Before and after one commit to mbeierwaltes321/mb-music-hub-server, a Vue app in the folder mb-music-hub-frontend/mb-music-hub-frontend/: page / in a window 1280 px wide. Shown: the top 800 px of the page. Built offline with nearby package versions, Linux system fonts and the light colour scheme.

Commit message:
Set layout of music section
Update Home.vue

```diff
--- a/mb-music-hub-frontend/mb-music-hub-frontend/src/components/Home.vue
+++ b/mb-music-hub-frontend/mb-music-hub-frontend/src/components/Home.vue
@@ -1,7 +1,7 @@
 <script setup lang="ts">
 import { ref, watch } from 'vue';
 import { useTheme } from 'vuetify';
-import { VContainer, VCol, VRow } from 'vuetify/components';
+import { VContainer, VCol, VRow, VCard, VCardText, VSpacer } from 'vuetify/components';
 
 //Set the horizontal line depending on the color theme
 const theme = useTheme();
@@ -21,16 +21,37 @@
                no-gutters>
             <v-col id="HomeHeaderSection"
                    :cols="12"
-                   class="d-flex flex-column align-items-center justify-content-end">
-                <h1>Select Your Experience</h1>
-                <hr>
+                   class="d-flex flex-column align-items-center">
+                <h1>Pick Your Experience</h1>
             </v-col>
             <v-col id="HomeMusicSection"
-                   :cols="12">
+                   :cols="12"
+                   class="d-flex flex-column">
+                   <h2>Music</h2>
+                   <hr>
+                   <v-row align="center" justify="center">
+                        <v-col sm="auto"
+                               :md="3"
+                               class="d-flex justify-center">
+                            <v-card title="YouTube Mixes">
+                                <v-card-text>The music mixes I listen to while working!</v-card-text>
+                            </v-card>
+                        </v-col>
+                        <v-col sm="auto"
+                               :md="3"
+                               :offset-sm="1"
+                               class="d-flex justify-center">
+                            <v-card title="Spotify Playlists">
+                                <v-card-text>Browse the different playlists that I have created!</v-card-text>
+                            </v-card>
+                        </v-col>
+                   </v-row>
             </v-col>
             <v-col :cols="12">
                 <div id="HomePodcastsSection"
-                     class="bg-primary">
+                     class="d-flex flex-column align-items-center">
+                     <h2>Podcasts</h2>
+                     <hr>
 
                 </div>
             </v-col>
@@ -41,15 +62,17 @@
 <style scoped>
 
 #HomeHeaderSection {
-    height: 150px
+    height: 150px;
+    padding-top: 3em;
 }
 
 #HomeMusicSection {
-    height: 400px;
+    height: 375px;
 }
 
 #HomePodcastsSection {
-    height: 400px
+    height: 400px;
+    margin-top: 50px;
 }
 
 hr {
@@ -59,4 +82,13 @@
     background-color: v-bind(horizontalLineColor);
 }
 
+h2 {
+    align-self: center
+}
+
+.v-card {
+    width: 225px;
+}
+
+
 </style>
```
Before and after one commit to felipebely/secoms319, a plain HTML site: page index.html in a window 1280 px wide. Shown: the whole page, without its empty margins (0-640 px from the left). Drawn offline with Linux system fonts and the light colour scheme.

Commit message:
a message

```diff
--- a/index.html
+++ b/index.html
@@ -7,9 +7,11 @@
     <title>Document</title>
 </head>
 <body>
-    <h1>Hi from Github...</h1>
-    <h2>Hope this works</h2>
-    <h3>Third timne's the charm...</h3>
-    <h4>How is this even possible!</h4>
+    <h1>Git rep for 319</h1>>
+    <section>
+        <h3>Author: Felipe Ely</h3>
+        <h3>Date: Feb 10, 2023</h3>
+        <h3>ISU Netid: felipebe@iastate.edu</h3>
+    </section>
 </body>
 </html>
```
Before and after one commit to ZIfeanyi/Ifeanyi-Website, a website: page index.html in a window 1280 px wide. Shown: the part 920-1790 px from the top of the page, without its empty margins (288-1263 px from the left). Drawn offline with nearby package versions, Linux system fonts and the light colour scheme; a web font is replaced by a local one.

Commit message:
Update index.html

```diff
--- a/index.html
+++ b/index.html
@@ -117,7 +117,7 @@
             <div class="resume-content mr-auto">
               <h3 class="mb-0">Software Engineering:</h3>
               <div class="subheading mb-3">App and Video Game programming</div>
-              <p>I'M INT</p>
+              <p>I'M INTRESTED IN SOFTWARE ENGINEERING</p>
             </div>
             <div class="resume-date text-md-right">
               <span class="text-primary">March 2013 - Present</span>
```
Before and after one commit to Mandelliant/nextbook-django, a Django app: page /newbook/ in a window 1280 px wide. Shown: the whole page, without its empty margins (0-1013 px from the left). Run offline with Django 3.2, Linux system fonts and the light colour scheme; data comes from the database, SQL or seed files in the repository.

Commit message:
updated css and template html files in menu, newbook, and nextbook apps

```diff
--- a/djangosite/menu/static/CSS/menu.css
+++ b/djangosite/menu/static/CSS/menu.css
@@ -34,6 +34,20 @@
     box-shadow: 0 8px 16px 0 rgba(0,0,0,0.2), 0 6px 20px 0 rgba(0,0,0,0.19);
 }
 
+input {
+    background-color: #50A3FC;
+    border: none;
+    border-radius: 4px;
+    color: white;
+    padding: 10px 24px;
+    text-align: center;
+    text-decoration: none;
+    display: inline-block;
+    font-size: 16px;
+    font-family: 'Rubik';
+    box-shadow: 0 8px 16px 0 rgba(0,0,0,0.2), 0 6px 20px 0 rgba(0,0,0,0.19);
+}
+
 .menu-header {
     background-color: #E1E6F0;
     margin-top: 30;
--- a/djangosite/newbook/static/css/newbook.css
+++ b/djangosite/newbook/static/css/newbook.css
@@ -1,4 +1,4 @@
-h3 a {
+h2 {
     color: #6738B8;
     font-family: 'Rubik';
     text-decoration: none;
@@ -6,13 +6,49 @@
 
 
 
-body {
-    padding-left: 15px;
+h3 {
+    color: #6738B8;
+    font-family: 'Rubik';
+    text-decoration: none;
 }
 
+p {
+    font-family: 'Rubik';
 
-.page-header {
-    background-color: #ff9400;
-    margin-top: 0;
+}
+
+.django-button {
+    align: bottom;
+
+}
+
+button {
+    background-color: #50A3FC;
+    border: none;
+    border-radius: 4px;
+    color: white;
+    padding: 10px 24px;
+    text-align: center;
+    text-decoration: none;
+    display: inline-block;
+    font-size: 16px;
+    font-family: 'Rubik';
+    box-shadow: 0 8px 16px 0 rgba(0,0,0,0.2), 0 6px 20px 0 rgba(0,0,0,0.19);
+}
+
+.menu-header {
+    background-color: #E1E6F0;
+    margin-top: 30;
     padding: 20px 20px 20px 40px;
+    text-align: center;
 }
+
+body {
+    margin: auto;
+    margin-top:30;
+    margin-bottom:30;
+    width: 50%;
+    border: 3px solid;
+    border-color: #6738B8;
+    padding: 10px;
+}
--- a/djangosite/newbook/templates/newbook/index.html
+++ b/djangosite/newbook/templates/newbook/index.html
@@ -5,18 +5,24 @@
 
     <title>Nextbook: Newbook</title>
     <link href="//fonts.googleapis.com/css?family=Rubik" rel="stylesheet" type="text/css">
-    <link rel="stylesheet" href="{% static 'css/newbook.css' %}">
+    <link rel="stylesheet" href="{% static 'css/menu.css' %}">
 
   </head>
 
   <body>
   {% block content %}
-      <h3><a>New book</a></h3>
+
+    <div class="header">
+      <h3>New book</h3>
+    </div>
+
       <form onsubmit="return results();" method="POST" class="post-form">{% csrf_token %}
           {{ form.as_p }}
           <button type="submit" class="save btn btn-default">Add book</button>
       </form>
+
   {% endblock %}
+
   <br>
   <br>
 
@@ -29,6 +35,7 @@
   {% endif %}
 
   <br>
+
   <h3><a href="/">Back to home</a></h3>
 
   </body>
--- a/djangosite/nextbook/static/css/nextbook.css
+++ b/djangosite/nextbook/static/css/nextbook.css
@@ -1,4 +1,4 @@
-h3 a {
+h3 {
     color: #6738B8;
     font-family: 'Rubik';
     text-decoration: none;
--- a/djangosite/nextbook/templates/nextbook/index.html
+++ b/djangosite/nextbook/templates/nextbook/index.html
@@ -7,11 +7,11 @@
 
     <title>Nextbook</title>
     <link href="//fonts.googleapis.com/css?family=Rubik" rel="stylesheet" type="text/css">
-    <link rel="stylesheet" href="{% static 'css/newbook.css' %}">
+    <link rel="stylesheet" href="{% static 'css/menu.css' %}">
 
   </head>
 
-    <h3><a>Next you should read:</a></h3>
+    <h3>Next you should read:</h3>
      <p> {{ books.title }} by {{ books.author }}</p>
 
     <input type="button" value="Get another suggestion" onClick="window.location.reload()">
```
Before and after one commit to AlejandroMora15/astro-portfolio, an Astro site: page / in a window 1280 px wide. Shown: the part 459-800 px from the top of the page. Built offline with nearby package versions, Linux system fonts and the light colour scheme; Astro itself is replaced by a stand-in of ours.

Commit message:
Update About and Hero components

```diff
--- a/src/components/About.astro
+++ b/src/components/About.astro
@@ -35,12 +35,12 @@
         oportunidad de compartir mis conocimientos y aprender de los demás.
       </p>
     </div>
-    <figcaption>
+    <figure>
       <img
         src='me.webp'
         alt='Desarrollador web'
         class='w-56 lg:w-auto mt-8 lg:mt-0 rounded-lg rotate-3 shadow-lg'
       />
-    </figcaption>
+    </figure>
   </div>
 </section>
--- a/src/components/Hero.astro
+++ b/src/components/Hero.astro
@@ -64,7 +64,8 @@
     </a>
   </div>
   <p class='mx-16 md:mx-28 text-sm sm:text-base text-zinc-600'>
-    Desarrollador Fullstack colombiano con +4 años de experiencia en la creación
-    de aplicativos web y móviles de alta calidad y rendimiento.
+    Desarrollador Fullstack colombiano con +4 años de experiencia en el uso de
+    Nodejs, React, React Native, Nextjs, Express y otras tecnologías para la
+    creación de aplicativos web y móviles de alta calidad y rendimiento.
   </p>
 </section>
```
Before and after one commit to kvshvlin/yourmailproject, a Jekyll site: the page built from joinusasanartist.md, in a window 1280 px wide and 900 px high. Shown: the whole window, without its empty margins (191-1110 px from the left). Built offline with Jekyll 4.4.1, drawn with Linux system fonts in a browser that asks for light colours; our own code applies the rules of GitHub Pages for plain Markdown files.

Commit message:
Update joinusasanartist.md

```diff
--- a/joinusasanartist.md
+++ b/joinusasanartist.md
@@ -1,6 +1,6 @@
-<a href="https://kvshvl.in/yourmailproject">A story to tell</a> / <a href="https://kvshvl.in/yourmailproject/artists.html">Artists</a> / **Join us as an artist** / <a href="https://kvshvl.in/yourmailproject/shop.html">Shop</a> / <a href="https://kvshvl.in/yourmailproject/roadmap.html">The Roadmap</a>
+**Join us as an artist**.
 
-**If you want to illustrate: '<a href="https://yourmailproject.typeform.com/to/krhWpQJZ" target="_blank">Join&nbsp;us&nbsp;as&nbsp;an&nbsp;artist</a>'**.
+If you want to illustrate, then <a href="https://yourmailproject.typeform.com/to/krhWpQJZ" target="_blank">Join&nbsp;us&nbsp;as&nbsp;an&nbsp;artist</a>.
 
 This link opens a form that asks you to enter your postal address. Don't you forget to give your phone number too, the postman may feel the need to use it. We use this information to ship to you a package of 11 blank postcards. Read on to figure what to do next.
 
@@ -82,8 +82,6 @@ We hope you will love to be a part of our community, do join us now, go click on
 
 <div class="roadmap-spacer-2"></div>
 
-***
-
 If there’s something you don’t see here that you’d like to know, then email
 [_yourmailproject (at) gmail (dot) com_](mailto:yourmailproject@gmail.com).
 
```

* WHAT YOU HAVE TO DO *
Show every line of the data that includes the string "vuetify".

* OUTPUT BELOW *
 import { useTheme } from 'vuetify';
-import { VContainer, VCol, VRow } from 'vuetify/components';
+import { VContainer, VCol, VRow, VCard, VCardText, VSpacer } from 'vuetify/components';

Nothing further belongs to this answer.